Diabetes, which is a major health challenge, is a metabolic disease characterized by a chronic rise of the glycemia (blood sugar level).
Diabetes is the result of insufficient insulin, the hormone that regulates blood sugar levels, either due to its inadequate production by the pancreas in the case of Type 1 diabetes (T1D), or, initially, its action becomes less effective over the course of Type 2 diabetes (T2D).
Insulin allows glucose to enter the body’s cells and to provide them with the required energy.
The 3 types of diabetes
Three major types of diabetes can be distinguished:
- Type 1 diabetes generally appears at a young age and represents 10% of diabetes cases. Daily insulin injections are necessary to regulate blood sugar because the pancreas does not produce enough or any insulin due to autoimmune destruction of the pancreatic cells that produce it.

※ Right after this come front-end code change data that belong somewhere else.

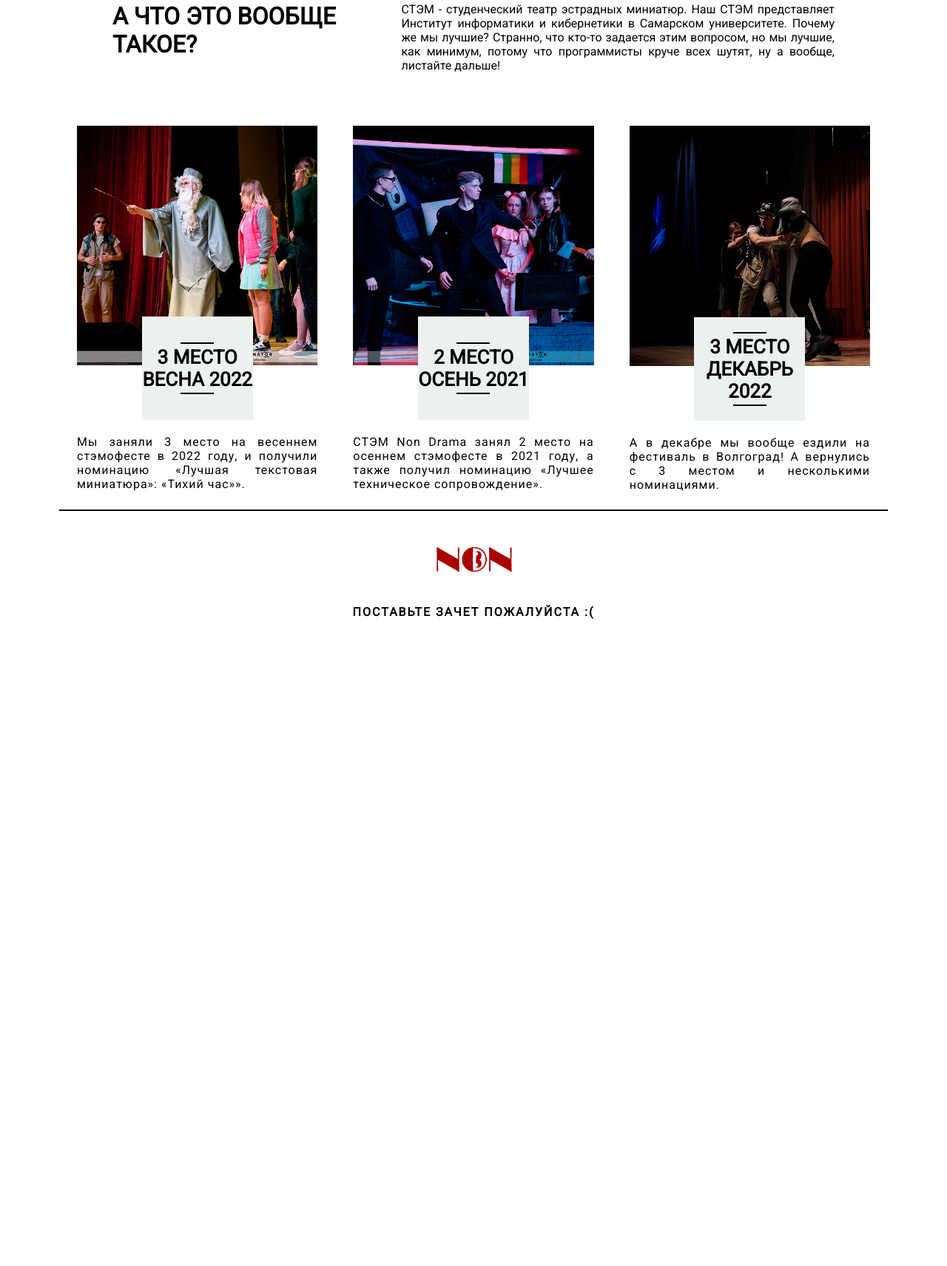
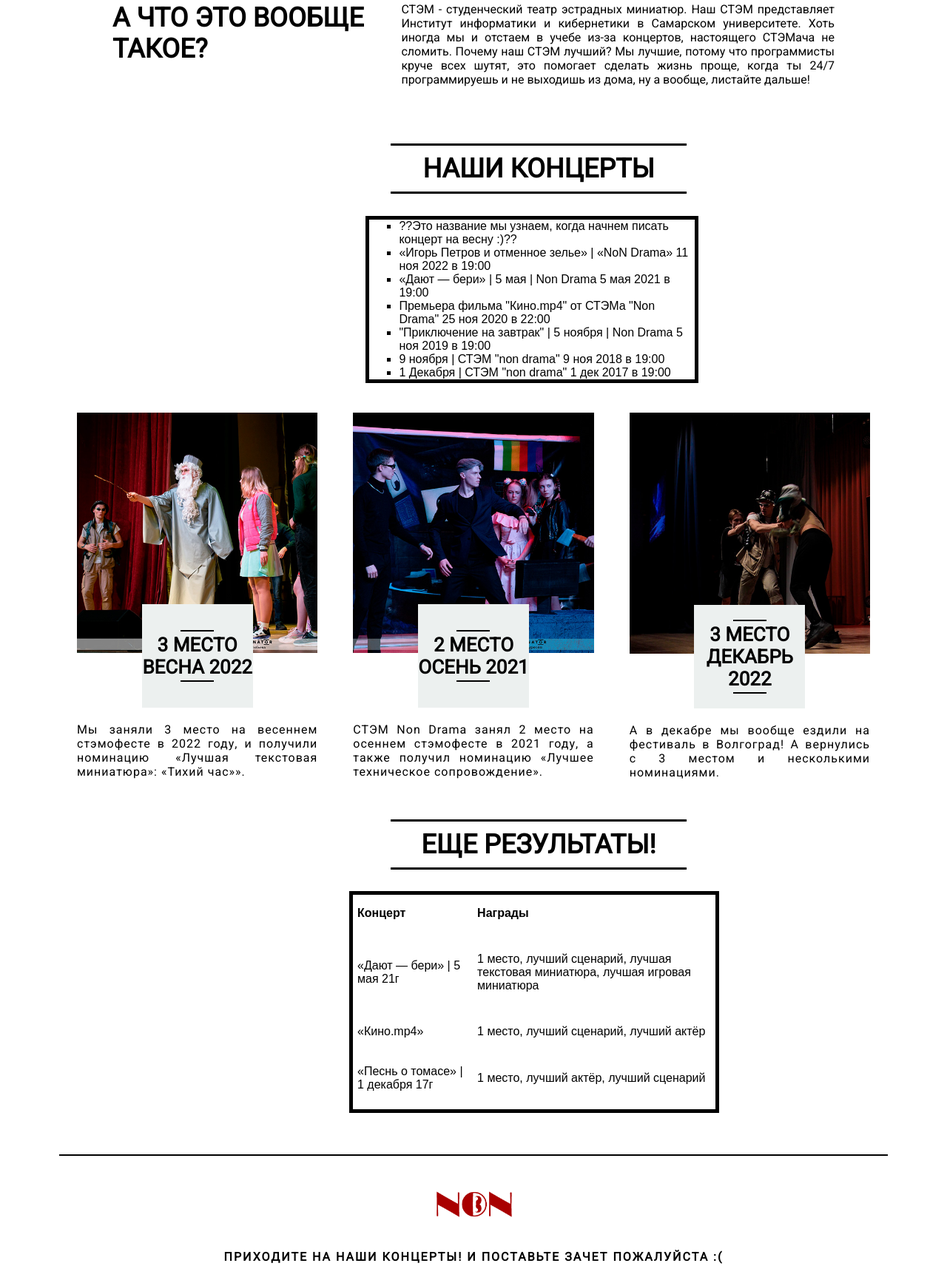
Before and after one commit to litirnntir/web-task, a plain HTML site: page index.html in a window 1280 px wide. Shown: the part 934-2646 px from the top of the page at 74% size. Before the commit the page ends 1827 px from the top, so only its background shows below. Drawn offline with Linux system fonts and the light colour scheme.

Commit message:
add table and list

```diff
--- a/css/index.css
+++ b/css/index.css
@@ -110,12 +110,40 @@ body{
 }
 .intro-header{
     text-transform: uppercase;
-    font-size: 32px;
+    font-size: 36px;
     margin-top: 16px;
 }
 .intro-text{
     font-weight: lighter;
     text-align: justify;
+}
+
+
+/* styles concerts list*/
+.concerts-header{
+    margin-left: 40%;
+    text-align: center;
+    font-size: 36px;
+    width: 400px;
+    border-top: 3px solid #000;
+    border-bottom: 3px solid #000;
+    padding: 10px 0;
+    grid-area: header;
+    text-transform: uppercase;
+}
+
+.list{
+    text-align: center;
+    margin-left: 37%;
+    width: 400px;
+    text-align: left;
+    font-family: sans-serif;
+    border-collapse: separate;
+    border-spacing: 5px;
+    background: #ffffff;
+    color: #000;
+    border: 5px solid #000000;
+    border-radius: 0px;
 }
 
 /* styles for blog section */
@@ -165,6 +193,36 @@ body{
     text-align: justify;
 }
 
+/* table styles */
+
+.results-header{
+    text-align: center;
+    margin-left: 40%;
+    font-size: 36px;
+    width: 400px;
+    border-top: 3px solid #000;
+    border-bottom: 3px solid #000;
+    padding: 10px 0;
+    grid-area: header;
+    text-transform: uppercase;
+}
+
+.table-container{
+    width: 500px;
+    height: 300px;
+    text-align: center;
+    margin-left: 35%;
+    margin-bottom: 5%;
+    text-align: left;
+    font-family: sans-serif;
+    border-collapse: separate;
+    border-spacing: 5px;
+    background: #ffffff;
+    color: #000;
+    border: 5px solid #000000;
+    border-radius: 0px;
+
+}
 /* styles for footer */
 .footer-container{
     display: flex;
@@ -181,4 +239,5 @@ body{
     font-weight: bold;
     text-transform: uppercase;
     letter-spacing: 2px;
+    text-align: center;
 }
--- a/index.html
+++ b/index.html
@@ -48,9 +48,28 @@
         <section class="intro">
             <h2 class="intro-header">А что это вообще такое?</h2>
             <p class="intro-text">СТЭМ - студенческий театр эстрадных миниатюр. Наш СТЭМ представляет Институт информатики и кибернетики в
-                Самарском университете.
-                Почему же мы лучшие? Странно, что кто-то задается этим вопросом, но мы лучшие, как минимум, потому что программисты круче всех шутят, ну а вообще, листайте дальше!
+                Самарском университете. Хоть иногда мы и отстаем в учебе из-за концертов, настоящего СТЭМача не сломить.
+                Почему наш СТЭМ лучший? Мы лучшие, потому что программисты круче всех шутят,
+                это помогает сделать жизнь проще, когда ты 24/7 программируешь и не выходишь из дома, ну а вообще, листайте дальше!
             </p>
+        </section>
+        <section>
+            <h1 class="concerts-header" >Наши концерты</h1>
+            <ul class="list" type="square">
+                <li>??Это название мы узнаем, когда начнем писать концерт на весну :)??</li>
+                <li>«Игорь Петров и отменное зелье» | «NoN Drama»
+                    11 ноя 2022 в 19:00</li>
+                <li>«Дают — бери» | 5 мая | Non Drama
+                    5 мая 2021 в 19:00</li>
+                <li>Премьера фильма "Кино.mp4" от СТЭМа "Non Drama"
+                    25 ноя 2020 в 22:00</li>
+                <li>"Приключение на завтрак" | 5 ноября | Non Drama
+                    5 ноя 2019 в 19:00</li>
+                <li>9 ноября | СТЭМ "non drama"
+                    9 ноя 2018 в 19:00</li>
+                <li>1 Декабря | СТЭМ "non drama"
+                    1 дек 2017 в 19:00</li>
+            </ul>
         </section>
         <section class="blog">
             <div class="blog-item">
@@ -108,9 +127,40 @@
                 </html> </div>
             </div>
         </section>
+        <section>
+            <h1 class="results-header" >Еще результаты!</h1>
+            <table class="table-container">
+                <tr>
+                    <th>Концерт</th>
+                    <th>Награды</th>
+                </tr>
+                <tr>
+                    <td>«Дают — бери» | 5 мая 21г</td>
+                    <td>1 место,
+                        лучший сценарий,
+                        лучшая текстовая миниатюра,
+                        лучшая игровая миниатюра
+                    </td>
+                </tr>
+                <tr>
+                    <td>«Кино.mp4»</td>
+                    <td>1 место,
+                        лучший сценарий,
+                        лучший актёр
+                    </td>
+                </tr>
+                <tr>
+                    <td>«Песнь о томасе» | 1 декабря 17г</td>
+                    <td>1 место,
+                        лучший актёр,
+                        лучший сценарий
+                    </td>
+                </tr>
+            </table>
+        </section>
         <footer class="footer-container">
             <img class="footer-logo" src="img/logo.png" alt="logo">
-            <p class="footer-please">Поставьте зачет пожалуйста :(</p>
+            <p class="footer-please">Приходите на наши концерты! И поставьте зачет пожалуйста :(</p>
         </footer>
     </div>
 </body>
```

- Type 2 diabetes generally appears from the age of 40 and represents 90% of diabetes cases. Insulin, whose initial production is preserved, is not effective due to insulin resistance, often linked to obesity, mainly located in the abdominal region. Blood sugar elevation can be controlled through physical activity and appropriate diet, but oral treatment and eventually insulin may often be necessary.

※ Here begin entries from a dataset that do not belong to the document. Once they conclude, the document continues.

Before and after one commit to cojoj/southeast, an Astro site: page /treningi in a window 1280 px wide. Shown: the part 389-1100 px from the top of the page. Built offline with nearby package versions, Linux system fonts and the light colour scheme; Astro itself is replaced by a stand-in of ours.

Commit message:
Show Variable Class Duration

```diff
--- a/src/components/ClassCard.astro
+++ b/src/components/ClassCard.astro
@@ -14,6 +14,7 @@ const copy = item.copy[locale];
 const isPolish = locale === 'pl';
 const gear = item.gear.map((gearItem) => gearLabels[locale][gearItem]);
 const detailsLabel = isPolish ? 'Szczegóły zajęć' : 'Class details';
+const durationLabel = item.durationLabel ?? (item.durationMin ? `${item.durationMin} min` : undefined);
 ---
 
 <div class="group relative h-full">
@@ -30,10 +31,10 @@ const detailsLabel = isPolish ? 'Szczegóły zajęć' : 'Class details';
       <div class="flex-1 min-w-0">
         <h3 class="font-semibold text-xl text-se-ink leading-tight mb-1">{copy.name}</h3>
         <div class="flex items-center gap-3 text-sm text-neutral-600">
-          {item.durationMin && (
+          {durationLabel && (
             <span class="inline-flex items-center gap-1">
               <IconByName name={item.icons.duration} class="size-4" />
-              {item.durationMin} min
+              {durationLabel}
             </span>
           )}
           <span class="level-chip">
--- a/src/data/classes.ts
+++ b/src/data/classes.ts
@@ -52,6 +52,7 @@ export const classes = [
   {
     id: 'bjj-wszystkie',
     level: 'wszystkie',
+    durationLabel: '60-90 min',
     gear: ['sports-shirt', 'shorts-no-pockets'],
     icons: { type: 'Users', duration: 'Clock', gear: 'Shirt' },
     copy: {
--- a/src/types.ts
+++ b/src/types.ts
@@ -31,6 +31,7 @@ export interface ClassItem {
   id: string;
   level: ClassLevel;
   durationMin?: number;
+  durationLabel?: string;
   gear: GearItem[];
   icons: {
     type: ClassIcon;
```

- Gestational diabetes occurs in pregnant women, leading to an increase in blood sugar levels that can result in complications for both the mother and the child. The rise in blood sugar disappears immediately after childbirth, but gestational diabetes poses a risk of developing actual type 2 diabetes later on.
Diabetic individuals often experience acute complications such as hypoglycemia, hyperglycemia, or ketoacidosis and may also suffer from chronic complications such as:
- Retinopathy / Blindness: diabetes is one of the most common causes of blindness.
- Cardiovascular disease: diabetes, associated with other cardiovascular risk factors such as high blood pressure, high cholesterol and smoking, is a main cause of myocardial infarctions and stokes.
- Kidney failure: diabetes is, today, the leading cause of end-stage kidney failure requiring dialysis.
- Damage to the nervous system: diabetic neuropathy affects all nerves in the body but most commonly manifests in the lower limbs, causing either pain or numbness in the extremities. This condition increases the risk of serious foot wounds. Diabetes is responsible for 8,000 cases of amputation each year.
- Infections: Diabetes can lead to skin, urinary, or pulmonary infections. Additionally, vaccination against influenza and pneumococcus should be more systematically administered.
Diabetes is a major public health challenge due to its frequency, the seriousness of its complications and the high costs that it incurs.
Research in Diabetology
Researchers are constantly working to improve the quality of life of diabetic patients.
Many therapies have emerged in recent years and new revolutionary therapeutic developments could appear within 10 years.
Metformin remains the pivotal drug in the treatment of type 2 diabetes, but the availability of new drug classes and modern insulins has improved patient care.
New pathways are also moving towards the possibility of creating insulin-producing cells by genetic modification of stem cells, which could enable cell transplants to be used for the treatment of type 1 diabetes.
A new path of research focuses on the intestinal microbiota. Some gut bacteria would show « anti-diabetic » properties, which could help regulate the patient’s blood sugar control.
Progress in the development of an artificial pancreas, which will be available very soon, allow automated management of type 1 diabetes. An insulin pump, linked to a blood sugar sensor through an algorithm contained in a smartphone, adjusts the inulin delivery according to blood sugar level. An insulin pump, connected to a glucose sensor through an algorithm contained in a smartphone, adjusts the insulin delivery rate based on blood glucose levels.
Aujourd’hui, plus que jamais, les chercheurs se focalisent sur toutes ces nouvelles pistes afin de mieux comprendre le diabète, ses causes, ses mécanismes et ses complications. These advancements will lead to finding effective solutions and achieving innovative treatments to improve day by day, the quality of life for diabetic patients.
Diabetes research is progressing…